§ TASK OBJECTIVE: For the word "should", search the records and show each line in which it occurs.

╭─ INPUT DATA

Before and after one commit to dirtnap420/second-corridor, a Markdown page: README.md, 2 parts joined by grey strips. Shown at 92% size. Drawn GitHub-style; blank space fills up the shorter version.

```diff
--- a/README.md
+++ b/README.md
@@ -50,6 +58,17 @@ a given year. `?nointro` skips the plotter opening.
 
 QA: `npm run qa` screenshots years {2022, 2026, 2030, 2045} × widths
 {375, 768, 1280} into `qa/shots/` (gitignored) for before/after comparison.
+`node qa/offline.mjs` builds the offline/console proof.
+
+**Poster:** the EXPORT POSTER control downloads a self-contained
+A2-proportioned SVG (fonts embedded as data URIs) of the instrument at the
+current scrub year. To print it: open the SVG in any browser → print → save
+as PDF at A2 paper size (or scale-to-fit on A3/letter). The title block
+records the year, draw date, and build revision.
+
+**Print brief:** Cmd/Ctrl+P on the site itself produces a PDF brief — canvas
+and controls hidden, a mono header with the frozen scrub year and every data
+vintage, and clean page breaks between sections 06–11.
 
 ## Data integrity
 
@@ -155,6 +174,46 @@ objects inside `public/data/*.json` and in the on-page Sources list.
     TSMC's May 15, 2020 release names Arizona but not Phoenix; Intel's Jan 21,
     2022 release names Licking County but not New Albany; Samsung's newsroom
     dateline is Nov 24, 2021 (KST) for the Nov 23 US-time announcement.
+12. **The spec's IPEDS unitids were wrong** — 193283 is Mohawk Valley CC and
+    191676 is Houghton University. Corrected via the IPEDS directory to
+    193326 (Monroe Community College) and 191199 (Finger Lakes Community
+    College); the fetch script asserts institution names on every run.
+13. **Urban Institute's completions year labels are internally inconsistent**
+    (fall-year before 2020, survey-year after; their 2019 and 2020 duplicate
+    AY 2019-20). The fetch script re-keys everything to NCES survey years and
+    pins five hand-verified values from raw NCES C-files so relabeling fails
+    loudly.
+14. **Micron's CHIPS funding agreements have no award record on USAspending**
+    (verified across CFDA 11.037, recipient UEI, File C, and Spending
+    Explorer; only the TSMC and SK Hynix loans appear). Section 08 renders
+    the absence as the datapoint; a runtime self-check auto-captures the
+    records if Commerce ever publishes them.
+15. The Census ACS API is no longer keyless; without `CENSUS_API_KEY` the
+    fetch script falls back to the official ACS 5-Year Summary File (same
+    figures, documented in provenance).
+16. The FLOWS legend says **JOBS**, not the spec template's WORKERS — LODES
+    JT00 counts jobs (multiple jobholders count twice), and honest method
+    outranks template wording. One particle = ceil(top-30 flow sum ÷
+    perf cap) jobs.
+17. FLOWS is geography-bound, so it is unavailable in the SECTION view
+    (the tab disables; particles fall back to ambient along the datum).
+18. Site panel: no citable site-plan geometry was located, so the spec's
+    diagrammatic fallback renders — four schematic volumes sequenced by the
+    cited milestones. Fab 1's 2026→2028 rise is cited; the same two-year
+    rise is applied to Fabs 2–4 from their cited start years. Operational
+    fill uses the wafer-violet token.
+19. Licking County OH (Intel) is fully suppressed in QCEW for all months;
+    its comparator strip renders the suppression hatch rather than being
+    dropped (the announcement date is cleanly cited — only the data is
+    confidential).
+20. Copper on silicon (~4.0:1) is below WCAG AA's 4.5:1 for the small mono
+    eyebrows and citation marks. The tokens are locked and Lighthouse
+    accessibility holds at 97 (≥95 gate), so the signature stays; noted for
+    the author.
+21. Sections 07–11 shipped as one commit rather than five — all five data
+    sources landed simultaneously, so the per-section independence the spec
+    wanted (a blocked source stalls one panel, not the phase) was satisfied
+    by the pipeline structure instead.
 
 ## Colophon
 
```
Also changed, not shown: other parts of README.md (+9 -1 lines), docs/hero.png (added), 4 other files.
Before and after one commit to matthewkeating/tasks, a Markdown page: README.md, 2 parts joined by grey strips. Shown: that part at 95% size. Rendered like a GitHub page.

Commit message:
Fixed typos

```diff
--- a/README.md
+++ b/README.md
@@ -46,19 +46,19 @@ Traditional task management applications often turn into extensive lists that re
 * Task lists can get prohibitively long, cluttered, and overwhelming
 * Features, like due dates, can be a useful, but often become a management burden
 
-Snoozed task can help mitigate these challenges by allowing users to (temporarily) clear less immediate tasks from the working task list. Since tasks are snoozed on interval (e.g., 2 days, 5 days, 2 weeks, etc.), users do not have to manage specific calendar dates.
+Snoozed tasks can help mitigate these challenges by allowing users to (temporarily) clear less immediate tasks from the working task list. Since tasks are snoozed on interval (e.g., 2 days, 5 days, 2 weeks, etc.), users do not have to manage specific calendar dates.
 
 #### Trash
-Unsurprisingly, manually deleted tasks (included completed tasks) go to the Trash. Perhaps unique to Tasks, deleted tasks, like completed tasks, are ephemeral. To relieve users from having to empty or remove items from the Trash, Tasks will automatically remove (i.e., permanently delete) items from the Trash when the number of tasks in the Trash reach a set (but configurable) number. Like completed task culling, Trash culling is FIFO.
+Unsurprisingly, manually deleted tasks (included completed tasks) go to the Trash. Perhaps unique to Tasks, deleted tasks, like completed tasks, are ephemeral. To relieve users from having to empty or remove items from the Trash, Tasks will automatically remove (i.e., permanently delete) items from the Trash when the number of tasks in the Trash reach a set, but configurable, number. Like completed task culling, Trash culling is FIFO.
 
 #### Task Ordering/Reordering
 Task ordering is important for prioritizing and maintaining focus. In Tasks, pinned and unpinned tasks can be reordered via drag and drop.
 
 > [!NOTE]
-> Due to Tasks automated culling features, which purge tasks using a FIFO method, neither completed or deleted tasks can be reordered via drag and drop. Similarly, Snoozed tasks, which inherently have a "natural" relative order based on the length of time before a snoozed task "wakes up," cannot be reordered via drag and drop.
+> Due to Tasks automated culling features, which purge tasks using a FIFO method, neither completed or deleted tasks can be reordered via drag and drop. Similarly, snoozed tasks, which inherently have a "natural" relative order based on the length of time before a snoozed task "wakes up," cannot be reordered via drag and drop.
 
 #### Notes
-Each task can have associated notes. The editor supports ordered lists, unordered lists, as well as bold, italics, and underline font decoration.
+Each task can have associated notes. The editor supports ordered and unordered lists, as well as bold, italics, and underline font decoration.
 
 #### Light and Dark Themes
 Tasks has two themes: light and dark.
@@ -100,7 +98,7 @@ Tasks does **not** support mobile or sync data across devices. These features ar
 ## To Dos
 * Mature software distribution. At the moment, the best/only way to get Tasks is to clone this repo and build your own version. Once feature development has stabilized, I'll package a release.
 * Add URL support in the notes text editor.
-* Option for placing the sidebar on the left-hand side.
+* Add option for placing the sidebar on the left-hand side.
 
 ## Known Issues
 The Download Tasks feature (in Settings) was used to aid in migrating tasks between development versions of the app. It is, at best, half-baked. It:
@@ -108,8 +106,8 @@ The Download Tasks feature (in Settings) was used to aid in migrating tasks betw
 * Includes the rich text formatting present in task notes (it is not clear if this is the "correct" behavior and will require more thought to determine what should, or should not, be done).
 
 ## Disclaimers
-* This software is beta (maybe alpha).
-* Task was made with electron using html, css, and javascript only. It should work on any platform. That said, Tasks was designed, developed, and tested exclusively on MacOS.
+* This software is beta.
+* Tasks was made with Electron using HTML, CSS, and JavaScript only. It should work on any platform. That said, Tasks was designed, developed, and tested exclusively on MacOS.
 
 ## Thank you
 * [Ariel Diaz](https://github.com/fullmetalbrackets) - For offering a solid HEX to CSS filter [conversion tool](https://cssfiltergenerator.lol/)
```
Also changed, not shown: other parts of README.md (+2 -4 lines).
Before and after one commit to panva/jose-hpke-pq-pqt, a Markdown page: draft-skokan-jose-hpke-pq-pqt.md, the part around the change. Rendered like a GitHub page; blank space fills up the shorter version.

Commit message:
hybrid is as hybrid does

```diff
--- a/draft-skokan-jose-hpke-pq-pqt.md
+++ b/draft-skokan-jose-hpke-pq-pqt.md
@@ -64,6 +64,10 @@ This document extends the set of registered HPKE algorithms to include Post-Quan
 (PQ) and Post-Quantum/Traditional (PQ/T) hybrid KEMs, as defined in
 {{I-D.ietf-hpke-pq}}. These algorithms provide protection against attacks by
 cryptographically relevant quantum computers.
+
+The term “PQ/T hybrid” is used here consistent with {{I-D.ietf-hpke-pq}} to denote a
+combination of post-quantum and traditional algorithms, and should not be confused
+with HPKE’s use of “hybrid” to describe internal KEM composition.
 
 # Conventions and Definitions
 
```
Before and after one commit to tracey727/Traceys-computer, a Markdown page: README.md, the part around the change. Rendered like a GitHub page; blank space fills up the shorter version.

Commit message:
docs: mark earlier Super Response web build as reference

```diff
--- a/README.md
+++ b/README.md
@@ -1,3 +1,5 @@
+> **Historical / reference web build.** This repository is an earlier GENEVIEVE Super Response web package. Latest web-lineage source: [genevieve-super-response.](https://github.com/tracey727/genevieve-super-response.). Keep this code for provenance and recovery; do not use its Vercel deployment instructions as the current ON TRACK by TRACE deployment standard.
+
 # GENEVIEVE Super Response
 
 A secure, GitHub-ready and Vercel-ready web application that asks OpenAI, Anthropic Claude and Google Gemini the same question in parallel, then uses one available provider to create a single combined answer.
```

╰─

§ ANSWER TO THE EXERCISE:
 * Includes the rich text formatting present in task notes (it is not clear if this is the "correct" behavior and will require more thought to determine what should, or should not, be done).
-* Task was made with electron using html, css, and javascript only. It should work on any platform. That said, Tasks was designed, developed, and tested exclusively on MacOS.
+* Tasks was made with Electron using HTML, CSS, and JavaScript only. It should work on any platform. That said, Tasks was designed, developed, and tested exclusively on MacOS.
+combination of post-quantum and traditional algorithms, and should not be confused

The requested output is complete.